== Input for this task
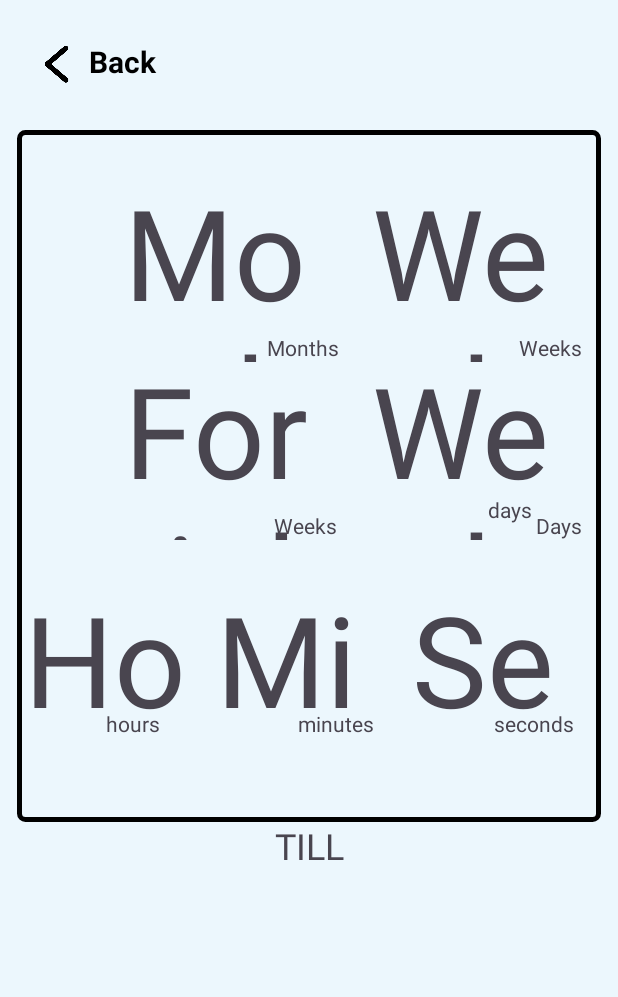
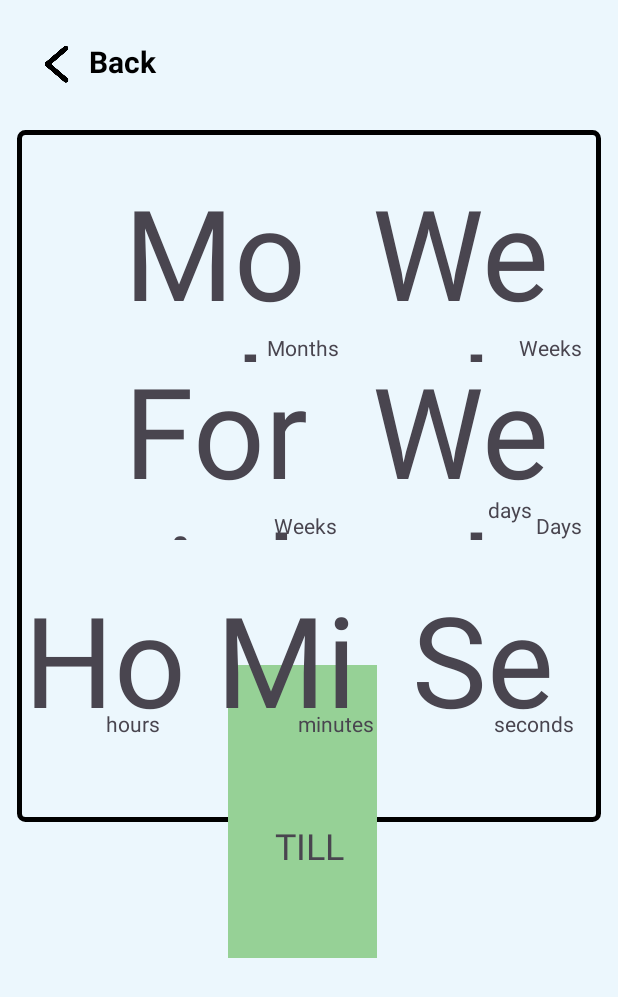
Before and after one commit to IndyShivy/Countdown, an Android app: the CountdownAct screen opened directly, with no data from a screen before it, on a phone screen of 412 x 824 dp. Shown: the top 997 px of the screen. Run offline under Robolectric (Android 15) with nearby library versions, the light colour scheme and no system bars; 5 statements that could not run were skipped.

Commit message:
_ Event layout editing - Connected functionalities

```diff
--- a/app/src/main/res/layout/act_countdown.xml
+++ b/app/src/main/res/layout/act_countdown.xml
@@ -24,6 +24,17 @@
         app:layout_constraintStart_toStartOf="parent"
         app:layout_constraintTop_toTopOf="parent"
         app:layout_constraintVertical_bias="0.239" />
+
+    <View
+        android:layout_width="99dp"
+        android:layout_height="195dp"
+        android:background="@color/background_light"
+        app:layout_constraintBottom_toBottomOf="parent"
+        app:layout_constraintEnd_toEndOf="parent"
+        app:layout_constraintHorizontal_bias="0.487"
+        app:layout_constraintStart_toStartOf="parent"
+        app:layout_constraintTop_toTopOf="parent"
+        app:layout_constraintVertical_bias="0.705" />
 
     <ImageView
         android:id="@+id/backButton"
--- a/app/src/main/res/values/themes.xml
+++ b/app/src/main/res/values/themes.xml
@@ -1,9 +1,9 @@
 <resources>
     <!-- Base application theme. -->
     <style name="Base.Theme.Countdown" parent="Theme.Material3.DayNight.NoActionBar">
-        <item name="android:windowBackground">@color/background_light</item>
-        <item name="android:statusBarColor">@color/background_light</item>
-        <item name="android:navigationBarColor">@color/background_light</item>
+        <item name="android:windowBackground">@color/event_background_light</item>
+        <item name="android:statusBarColor">@color/event_background_light</item>
+        <item name="android:navigationBarColor">@color/event_background_light</item>
     </style>
 
     <style name="Theme.Countdown.Light" parent="Base.Theme.Countdown"/>
```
====
## Task
Extract every line from the records above that contains the word "main".

## Written solution
--- a/app/src/main/res/layout/act_countdown.xml
+++ b/app/src/main/res/layout/act_countdown.xml
--- a/app/src/main/res/values/themes.xml
+++ b/app/src/main/res/values/themes.xml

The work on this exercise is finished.